Before and after images:
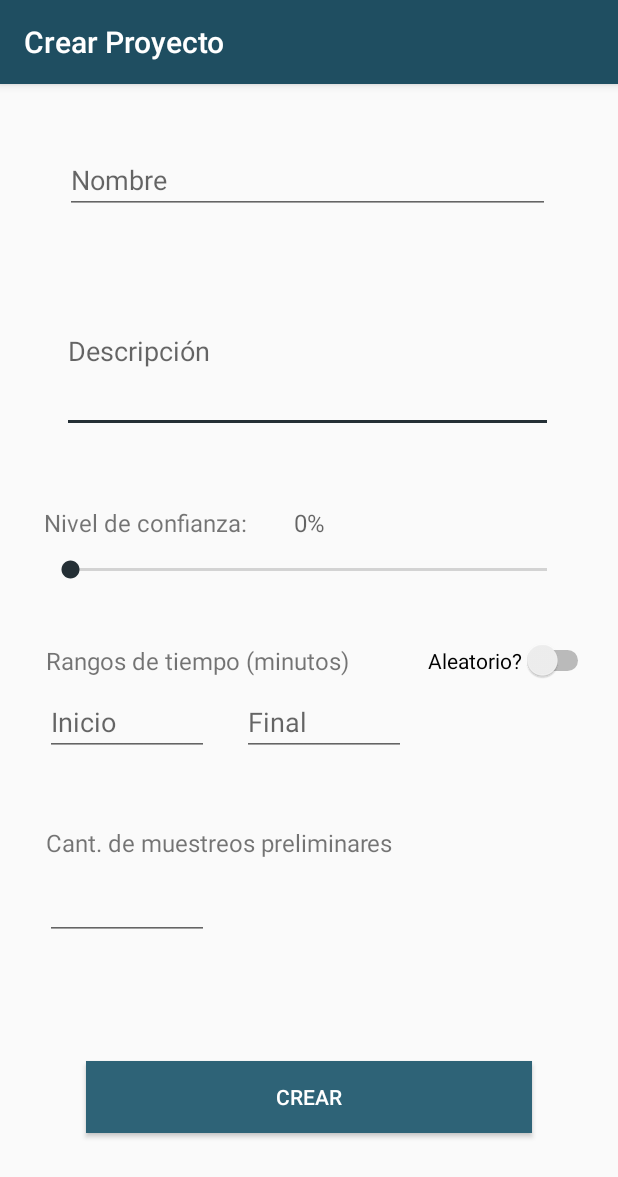
After one commit to JoseNA12/ProIndustApp, an Android app: the CrearProyecto screen opened directly, with no data from a screen before it, on a phone screen of 412 x 824 dp. The commit adds this screen. Shown: the top 1177 px of the screen. Run offline under Robolectric (Android 15) with nearby library versions, the phone set to English and light mode, and no system bars; Roboto replaces fonts that are not available here.

Commit message:
Crear proyecto

```diff
--- a/app/src/main/AndroidManifest.xml
+++ b/app/src/main/AndroidManifest.xml
@@ -38,6 +38,9 @@
         <activity
             android:name=".Muestreo"
             android:label="@string/title_activity_muestreo" />
+        <activity
+            android:name=".CrearProyecto"
+            android:label="@string/title_activity_crear_proyecto" />
     </application>
 
 </manifest>
--- a/app/src/main/java/reque/proyecto2/jose_/proindust_app/CRUDS.java
+++ b/app/src/main/java/reque/proyecto2/jose_/proindust_app/CRUDS.java
@@ -1,6 +1,7 @@
 package reque.proyecto2.jose_.proindust_app;
 
 import android.app.ActionBar;
+import android.content.Intent;
 import android.os.Bundle;
 import android.support.annotation.NonNull;
 import android.support.design.widget.BottomNavigationView;
@@ -9,8 +10,11 @@ import android.view.MenuItem;
 import android.view.View;
 import android.widget.AdapterView;
 import android.widget.ArrayAdapter;
+import android.widget.ListAdapter;
 import android.widget.ListView;
+import android.widget.PopupMenu;
 import android.widget.TextView;
+import android.widget.Toast;
 
 import java.util.ArrayList;
 
@@ -28,12 +32,32 @@ public class CRUDS extends AppCompatActivity {
         BottomNavigationView navigation = (BottomNavigationView) findViewById(R.id.navigation);
         navigation.setOnNavigationItemSelectedListener(mOnNavigationItemSelectedListener);
 
+        String[] ninjaList = {"Jose", "Navarro", "Hola", "Holiwis", "Jelou mai frey"};
+        ListAdapter theAdapter = new ArrayAdapter<String>(this, android.R.layout.simple_selectable_list_item, ninjaList);
         lv = (ListView) findViewById(R.id.dy_lista_ID);
+        lv.setAdapter(theAdapter);
         lv.setOnItemClickListener(new AdapterView.OnItemClickListener() {
             @Override
             public void onItemClick(AdapterView<?> parent, View view, int position, long id) {
                 final int pos = position;
-                //CODIGO AQUI
+
+                PopupMenu popup = new PopupMenu(CRUDS.this, view);
+                //Inflating the Popup using xml file
+                popup.getMenuInflater().inflate(R.menu.popup_menu, popup.getMenu());
+
+                //registering popup with OnMenuItemClickListener
+                popup.setOnMenuItemClickListener(new PopupMenu.OnMenuItemClickListener() {
+                    public boolean onMenuItemClick(MenuItem item) {
+                        Toast.makeText(CRUDS.this,"You Clicked : " + item.getTitle(), Toast.LENGTH_SHORT).show();
+
+                        Intent intent_iniciarsesion = new Intent(CRUDS.this, CrearProyecto.class);
+                        startActivity(intent_iniciarsesion);
+
+                        return true;
+                    }
+                });
+
+                popup.show();//showing popup menu
 
                 mTextMessage.setText("Viva vegetta ostia");
             }
--- /dev/null
+++ b/app/src/main/java/reque/proyecto2/jose_/proindust_app/CrearProyecto.java
@@ -0,0 +1,42 @@
+package reque.proyecto2.jose_.proindust_app;
+
+import android.support.v7.app.AppCompatActivity;
+import android.os.Bundle;
+import android.widget.SeekBar;
+import android.widget.TextView;
+
+public class CrearProyecto extends AppCompatActivity {
+
+    SeekBar barraNivelConfianza;
+    TextView textoNivelConfianza;
+
+    @Override
+    protected void onCreate(Bundle savedInstanceState) {
+        super.onCreate(savedInstanceState);
+        setContentView(R.layout.activity_crear_proyecto);
+
+        barraNivelConfianza = (SeekBar) findViewById(R.id.sb_nivelConfianza_ID);
+        textoNivelConfianza = (TextView) findViewById(R.id.tv_porcentaje_ID);
+
+        barraNivelConfianza.setOnSeekBarChangeListener(new SeekBar.OnSeekBarChangeListener(){
+
+            @Override
+            public void onProgressChanged(SeekBar seekBar, int progress,
+                                          boolean fromUser) {
+                // TODO Auto-generated method stub
+                String valor = String.valueOf(progress) + "%";
+                textoNivelConfianza.setText(valor);
+            }
+
+            @Override
+            public void onStartTrackingTouch(SeekBar seekBar) {
+                // TODO Auto-generated method stub
+            }
+
+            @Override
+            public void onStopTrackingTouch(SeekBar seekBar) {
+                // TODO Auto-generated method stub
+            }
+        });
+    }
+}
--- /dev/null
+++ b/app/src/main/res/layout/activity_crear_proyecto.xml
@@ -0,0 +1,214 @@
+<?xml version="1.0" encoding="utf-8"?>
+<android.support.constraint.ConstraintLayout xmlns:android="http://schemas.android.com/apk/res/android"
+    xmlns:app="http://schemas.android.com/apk/res-auto"
+    xmlns:tools="http://schemas.android.com/tools"
+    android:layout_width="match_parent"
+    android:layout_height="match_parent"
+    tools:context=".CrearProyecto">
+
+    <EditText
+        android:id="@+id/tv_descripcion_ID2"
+        android:layout_width="327dp"
+        android:layout_height="wrap_content"
+        android:layout_marginBottom="8dp"
+        android:layout_marginEnd="8dp"
+        android:layout_marginStart="8dp"
+        android:layout_marginTop="8dp"
+        android:ems="10"
+        android:hint="Descripción"
+        android:inputType="textMultiLine"
+        android:lines="4"
+        android:singleLine="false"
+        app:layout_constraintBottom_toBottomOf="parent"
+        app:layout_constraintEnd_toEndOf="parent"
+        app:layout_constraintHorizontal_bias="0.488"
+        app:layout_constraintStart_toStartOf="parent"
+        app:layout_constraintTop_toTopOf="parent"
+        app:layout_constraintVertical_bias="0.179" />
+
+    <EditText
+        android:id="@+id/et_nombre_ID"
+        android:layout_width="323dp"
+        android:layout_height="wrap_content"
+        android:layout_marginBottom="8dp"
+        android:layout_marginEnd="16dp"
+        android:layout_marginStart="16dp"
+        android:layout_marginTop="41dp"
+        android:ems="10"
+        android:hint="Nombre"
+        android:inputType="textPersonName"
+        app:layout_constraintBottom_toBottomOf="parent"
+        app:layout_constraintEnd_toEndOf="parent"
+        app:layout_constraintHorizontal_bias="0.482"
+        app:layout_constraintStart_toStartOf="parent"
+        app:layout_constraintTop_toTopOf="parent"
+        app:layout_constraintVertical_bias="0.0" />
+
+    <SeekBar
+        android:id="@+id/sb_nivelConfianza_ID"
+        android:layout_width="350dp"
+        android:layout_height="26dp"
+        android:layout_marginBottom="8dp"
+        android:layout_marginEnd="8dp"
+        android:layout_marginStart="8dp"
+        android:layout_marginTop="8dp"
+        android:max="99"
+        app:layout_constraintBottom_toBottomOf="parent"
+        app:layout_constraintEnd_toEndOf="parent"
+        app:layout_constraintHorizontal_bias="0.488"
+        app:layout_constraintStart_toStartOf="parent"
+        app:layout_constraintTop_toTopOf="parent"
+        app:layout_constraintVertical_bias="0.417" />
+
+    <TextView
+        android:id="@+id/textView9"
+        android:layout_width="wrap_content"
+        android:layout_height="wrap_content"
+        android:layout_marginBottom="8dp"
+        android:layout_marginEnd="8dp"
+        android:layout_marginStart="8dp"
+        android:layout_marginTop="8dp"
+        android:text="Nivel de confianza:"
+        android:textSize="16sp"
+        app:layout_constraintBottom_toBottomOf="parent"
+        app:layout_constraintEnd_toEndOf="parent"
+        app:layout_constraintHorizontal_bias="0.083"
+        app:layout_constraintStart_toStartOf="parent"
+        app:layout_constraintTop_toTopOf="parent"
+        app:layout_constraintVertical_bias="0.374" />
+
+    <TextView
+        android:id="@+id/textView10"
+        android:layout_width="wrap_content"
+        android:layout_height="wrap_content"
+        android:layout_marginBottom="8dp"
+        android:layout_marginEnd="8dp"
+        android:layout_marginStart="8dp"
+        android:layout_marginTop="8dp"
+        android:text="Rangos de tiempo (minutos)"
+        android:textSize="16sp"
+        app:layout_constraintBottom_toBottomOf="parent"
+        app:layout_constraintEnd_toEndOf="parent"
+        app:layout_constraintHorizontal_bias="0.116"
+        app:layout_constraintStart_toStartOf="parent"
+        app:layout_constraintTop_toTopOf="parent" />
+
+    <EditText
+        android:id="@+id/et_rangoInicio_ID"
+        android:layout_width="109dp"
+        android:layout_height="42dp"
+        android:layout_marginBottom="8dp"
+        android:layout_marginEnd="8dp"
+        android:layout_marginStart="8dp"
+        android:layout_marginTop="8dp"
+        android:ems="10"
+        android:hint="Inicio"
+        android:inputType="number"
+        app:layout_constraintBottom_toBottomOf="parent"
+        app:layout_constraintEnd_toEndOf="parent"
+        app:layout_constraintHorizontal_bias="0.076"
+        app:layout_constraintStart_toStartOf="parent"
+        app:layout_constraintTop_toTopOf="parent"
+        app:layout_constraintVertical_bias="0.561" />
+
+    <EditText
+        android:id="@+id/et_rangoFinal_ID"
+        android:layout_width="109dp"
+        android:layout_height="42dp"
+        android:layout_marginBottom="8dp"
+        android:layout_marginEnd="8dp"
+        android:layout_marginStart="8dp"
+        android:layout_marginTop="8dp"
+        android:ems="10"
+        android:hint="Final"
+        android:inputType="number"
+        app:layout_constraintBottom_toBottomOf="parent"
+        app:layout_constraintEnd_toEndOf="parent"
+        app:layout_constraintHorizontal_bias="0.534"
+        app:layout_constraintStart_toStartOf="parent"
+        app:layout_constraintTop_toTopOf="parent"
+        app:layout_constraintVertical_bias="0.561" />
+
+    <Switch
+        android:id="@+id/sch_rangoAleatorio_ID"
+        android:layout_width="wrap_content"
+        android:layout_height="wrap_content"
+        android:layout_marginBottom="8dp"
+        android:layout_marginEnd="8dp"
+        android:layout_marginStart="8dp"
+        android:layout_marginTop="8dp"
+        android:text="Aleatorio?"
+        app:layout_constraintBottom_toBottomOf="parent"
+        app:layout_constraintEnd_toEndOf="parent"
+        app:layout_constraintHorizontal_bias="0.972"
+        app:layout_constraintStart_toStartOf="parent"
+        app:layout_constraintTop_toTopOf="parent" />
+
+    <TextView
+        android:id="@+id/textView11"
+        android:layout_width="wrap_content"
+        android:layout_height="22dp"
+        android:layout_marginBottom="8dp"
+        android:layout_marginEnd="8dp"
+        android:layout_marginStart="8dp"
+        android:layout_marginTop="8dp"
+        android:text="Cant. de muestreos preliminares"
+        android:textSize="16sp"
+        app:layout_constraintBottom_toBottomOf="parent"
+        app:layout_constraintEnd_toEndOf="parent"
+        app:layout_constraintHorizontal_bias="0.136"
+        app:layout_constraintStart_toStartOf="parent"
+        app:layout_constraintTop_toTopOf="parent"
+        app:layout_constraintVertical_bias="0.667" />
+
+    <EditText
+        android:id="@+id/editText4"
+        android:layout_width="109dp"
+        android:layout_height="42dp"
+        android:layout_marginBottom="8dp"
+        android:layout_marginEnd="8dp"
+        android:layout_marginStart="8dp"
+        android:layout_marginTop="8dp"
+        android:ems="10"
+        android:inputType="number"
+        app:layout_constraintBottom_toBottomOf="parent"
+        app:layout_constraintEnd_toEndOf="parent"
+        app:layout_constraintHorizontal_bias="0.076"
+        app:layout_constraintStart_toStartOf="parent"
+        app:layout_constraintTop_toTopOf="parent"
+        app:layout_constraintVertical_bias="0.733" />
+
+    <Button
+        android:id="@+id/bt_crear_ID"
+        android:layout_width="297dp"
+        android:layout_height="wrap_content"
+        android:layout_marginBottom="8dp"
+        android:layout_marginEnd="8dp"
+        android:layout_marginStart="8dp"
+        android:layout_marginTop="8dp"
+        android:background="@color/colorBotones"
+        android:text="CREAR"
+        android:textColor="#ffffff"
+        app:layout_constraintBottom_toBottomOf="parent"
+        app:layout_constraintEnd_toEndOf="parent"
+        app:layout_constraintStart_toStartOf="parent"
+        app:layout_constraintTop_toTopOf="parent"
+        app:layout_constraintVertical_bias="0.914" />
+
+    <TextView
+        android:id="@+id/tv_porcentaje_ID"
+        android:layout_width="wrap_content"
+        android:layout_height="wrap_content"
+        android:layout_marginBottom="8dp"
+        android:layout_marginEnd="8dp"
+        android:layout_marginStart="8dp"
+        android:layout_marginTop="8dp"
+        android:hint="0%"
+        android:textSize="16sp"
+        app:layout_constraintBottom_toBottomOf="parent"
+        app:layout_constraintEnd_toEndOf="parent"
+        app:layout_constraintStart_toStartOf="parent"
+        app:layout_constraintTop_toTopOf="parent"
+        app:layout_constraintVertical_bias="0.374" />
+
+</android.support.constraint.ConstraintLayout>
--- a/app/src/main/res/layout/activity_cruds.xml
+++ b/app/src/main/res/layout/activity_cruds.xml
@@ -10,14 +10,16 @@
     <android.support.design.widget.BottomNavigationView
         android:id="@+id/navigation"
         android:layout_width="wrap_content"
-        android:layout_height="wrap_content"
+        android:layout_height="56dp"
         android:layout_marginBottom="2dp"
+        android:layout_marginTop="8dp"
         android:background="?android:attr/windowBackground"
         app:layout_constraintBottom_toBottomOf="parent"
-        app:layout_constraintHorizontal_bias="0.0"
+        app:layout_constraintHorizontal_bias="1.0"
         app:layout_constraintLeft_toLeftOf="parent"
         app:layout_constraintRight_toRightOf="parent"
-        app:layout_constraintTop_toBottomOf="@+id/dy_lista_ID"
+        app:layout_constraintTop_toTopOf="parent"
+        app:layout_constraintVertical_bias="1.0"
         app:menu="@menu/navigation" />
 
     <TextView
@@ -37,7 +39,7 @@
     <ListView
         android:id="@+id/dy_lista_ID"
         android:layout_width="0dp"
-        android:layout_height="0dp"
+        android:layout_height="431dp"
         android:layout_marginBottom="60dp"
         android:layout_marginEnd="8dp"
         android:layout_marginStart="8dp"
--- a/app/src/main/res/layout/content_menu_principal.xml
+++ b/app/src/main/res/layout/content_menu_principal.xml
@@ -4,6 +4,7 @@
     xmlns:tools="http://schemas.android.com/tools"
     android:layout_width="match_parent"
     android:layout_height="match_parent"
+    android:background="@mipmap/fondo_31"
     app:layout_behavior="@string/appbar_scrolling_view_behavior"
     tools:context=".MenuPrincipal"
     tools:showIn="@layout/app_bar_menu_principal">
--- /dev/null
+++ b/app/src/main/res/menu/popup_menu.xml
@@ -0,0 +1,14 @@
+<?xml version="1.0" encoding="utf-8"?>
+<menu xmlns:android="http://schemas.android.com/apk/res/android">
+    <item
+        android:id="@+id/informacion_ID"
+        android:title="Información"/>
+
+    <item
+        android:id="@+id/modificar_ID"
+        android:title="Modificar"/>
+
+    <item
+        android:id="@+id/eliminar_ID"
+        android:title="Eliminar"/>
+</menu>
--- a/app/src/main/res/values/strings.xml
+++ b/app/src/main/res/values/strings.xml
@@ -16,4 +16,5 @@
     <string name="title_tareas">Tareas</string>
     <string name="title_colaboradores">Colaboradores</string>
     <string name="title_usuarios">Usuarios</string>
+    <string name="title_activity_crear_proyecto">Crear Proyecto</string>
 </resources>
```
Also changed, not shown: app/src/main/res/mipmap-xxxhdpi/construccion.png (added), app/src/main/res/mipmap-xxxhdpi/construccion_mod.png (added), app/src/main/res/mipmap-xxxhdpi/fondo_2.png (added), app/src/main/res/mipmap-xxxhdpi/fondo_31.png (added), 2 other files.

▶ _TASK GOAL_:
For each line of the data that includes the word "findViewById", return a copy of it.

▶ _EXERCISE ANSWER_:
         BottomNavigationView navigation = (BottomNavigationView) findViewById(R.id.navigation);
         lv = (ListView) findViewById(R.id.dy_lista_ID);
+        barraNivelConfianza = (SeekBar) findViewById(R.id.sb_nivelConfianza_ID);
+        textoNivelConfianza = (TextView) findViewById(R.id.tv_porcentaje_ID);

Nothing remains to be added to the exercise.